My wife and I had a not typical dating relationship and romance. We met during my last semester at college, and within three weeks were talking about getting married. I had the “talk” with her father in Shreveport, but wisely waited until the evening’s televised baseball game was over. I proposed to her while we were driving from Shreveport back to Baton Rouge, and I believe were about 30 miles from the LSU campus, somewhere in the Atchafalaya River Basin, when I officially asker her (she said yes).
I graduated in May and left the next day for Beaumont, Texas, to start my job as a copy editor on the Beaumont Enterprise. She returned to Shreveport to do a summer internship at the Shreveport Times. We saw each other several times that summer (Shreveport was about a five-hour drive from Beaumont), and then got married in August at a church neither of us attended. Pre-marriage counseling might have been around at the time but it wasn’t common.
We were married on a Saturday, returned to Beaumont on Sunday, and then both of us went to work at the newspaper on Monday (a two-journalist family).
We were young (she was 21 and I turned 22 two weeks after we were married). We didn’t know any better. All we knew was that we loved each other.
All of us bring stuff into marriage – personal history, lots of “baggage,” lots of expectations, a bunch of advice, and two starry-eyed kids.
Most of the advice you ignore, and, to be honest about it, most of the advice is useless.

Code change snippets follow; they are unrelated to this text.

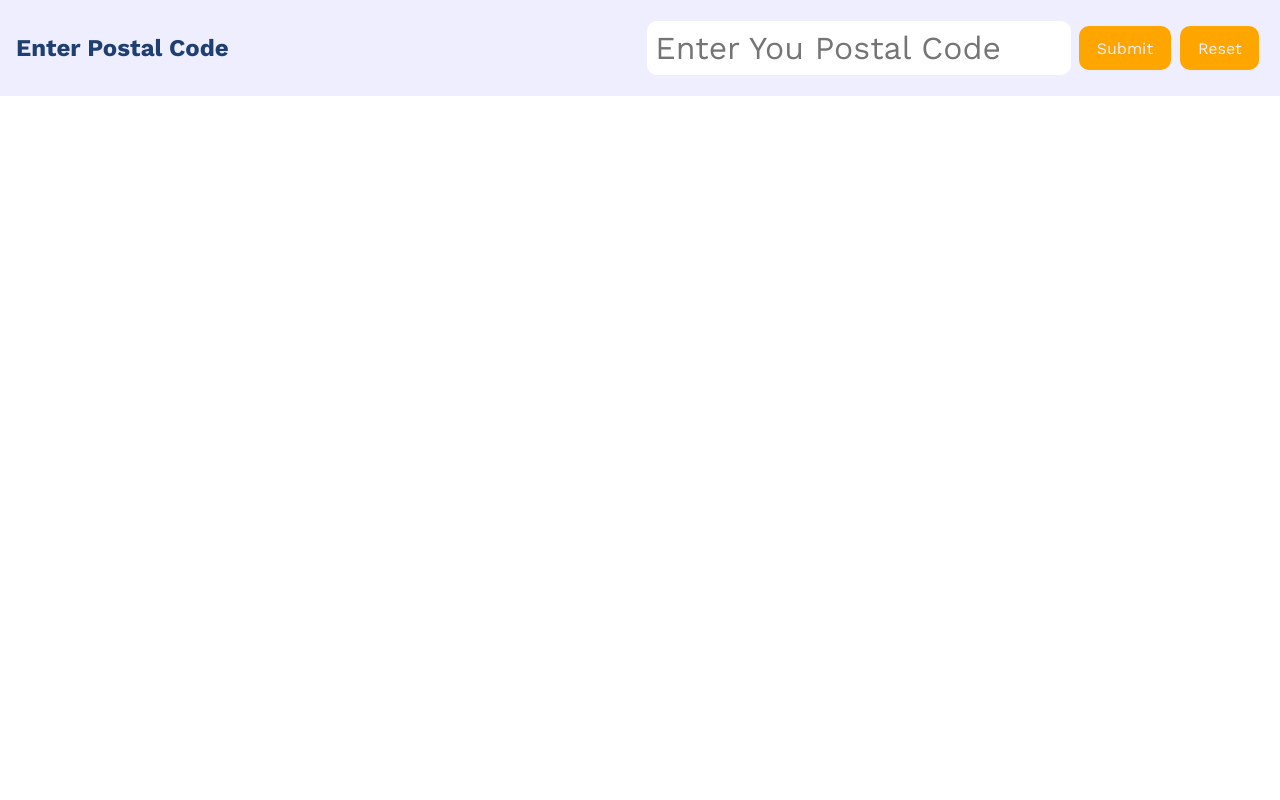
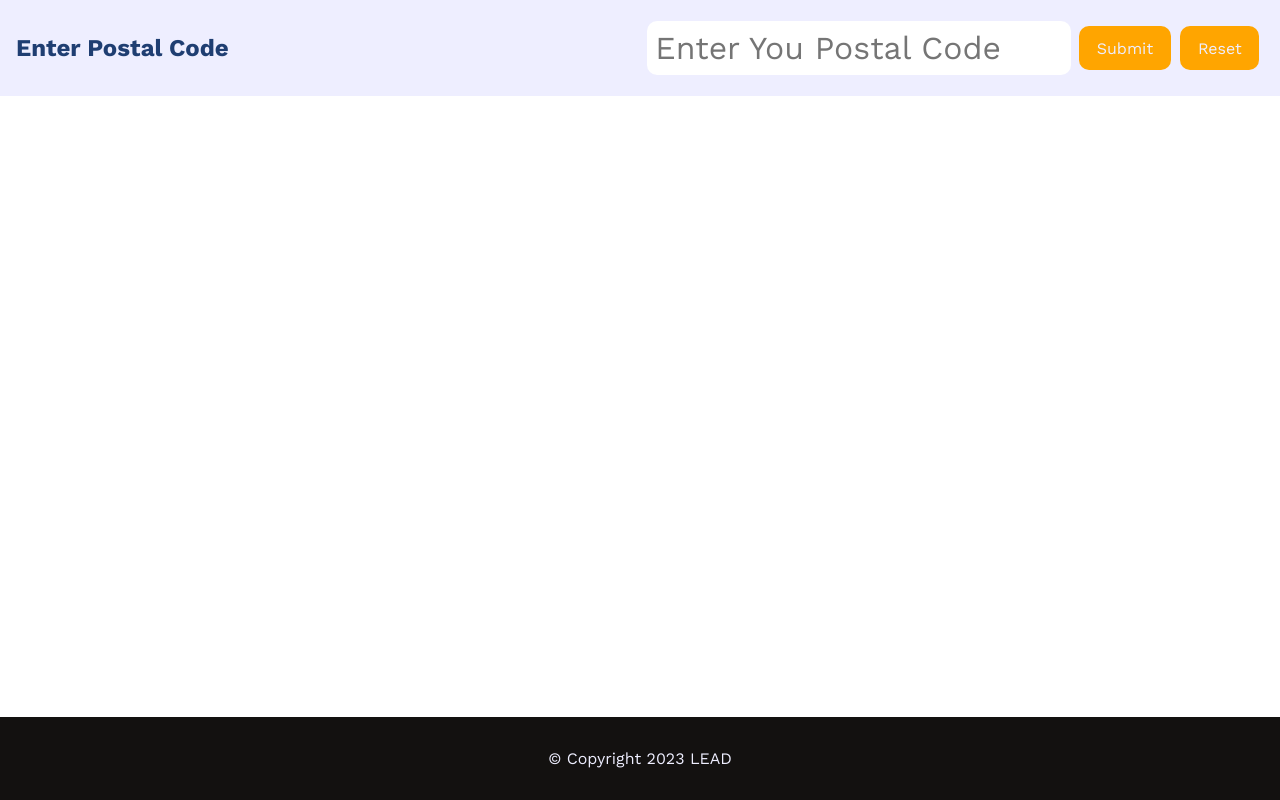
Before and after one commit to soheb21/-Zip-Code-Information-App---React, a React (Vite) app: page / in a window 1280 px wide. Built offline with nearby package versions, Linux system fonts and the light colour scheme; a web font is replaced by a local one.

Commit message:
Adding Footer

```diff
--- a/src/App.jsx
+++ b/src/App.jsx
@@ -1,5 +1,6 @@
 import React, { Suspense } from 'react'
 import './App.css'
+import Footer from './components/Footer/Footer';
 import Postal from './components/Postal/Postal'
 import Spinner from './utils/Spinner/Spinner';
 const Detail = React.lazy(() => import('./components/PostalDetails/Detail'));
@@ -11,6 +12,7 @@ function App() {
       <Suspense fallback={<Spinner />}>
         <Detail />
       </Suspense>
+      <Footer/>
     </>
   )
 }
--- /dev/null
+++ b/src/components/Footer/Footer.css
@@ -0,0 +1,13 @@
+.f-container {
+  position: fixed;
+  left: 0;
+  bottom: 0;
+  width: 100%;
+  background-color: var(--black);
+  color: var(--lightBlue);
+  padding: 2rem;
+  margin: auto;
+}
+.f-container > p {
+  text-align: center;
+}
--- /dev/null
+++ b/src/components/Footer/Footer.jsx
@@ -0,0 +1,11 @@
+import React from 'react'
+import "./Footer.css"
+const Footer = () => {
+  return (
+    <div className='f-container'>
+    <p>© Copyright 2023 LEAD</p>
+    </div>
+  )
+}
+
+export default Footer
```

Marriage is one of those things that you can’t really explain completely to someone considering it. Some things have to be experienced. Once you have children, you can (and will) be a model for marriage – and that’s all the good and bad stuff combined.
There is one thing I wish someone had told me about marriage, but I most likely would have nodded like I understood and went on about my business. That one thing, though, is something critical, something hinted at in the wedding vows but never explicitly stated.
That one thing is this: marriage is not about me.
It’s not about my desires and wants. It’s not about my needs being met. It’s not about my “happiness.” (It’s not about anyone’s “happiness.”) It’s not about “romance,” although romance can play a facilitating role.
Marriage is about two things, one practical and one spiritual.
The practical point of marriage is family – providing a structure (even if we manage to screw it up) for the creation and upbringing of children.
The spiritual point of marriage is that great mystery – the symbol for Christ and the church.
It’s about “us” – a new creation, a oneness. We have a earthly purpose – family – and a spiritual purpose – to be (however imperfectly) and to reflect Christ’s love for the church.
But it’s not about me.
To read more posts on “what I wish someone had told me about marriage,” please visit Bonnie Gray at Faith Barista.
Photograph: Cheers by Jeff Klisares via Public Domain Pictures. Used with permission.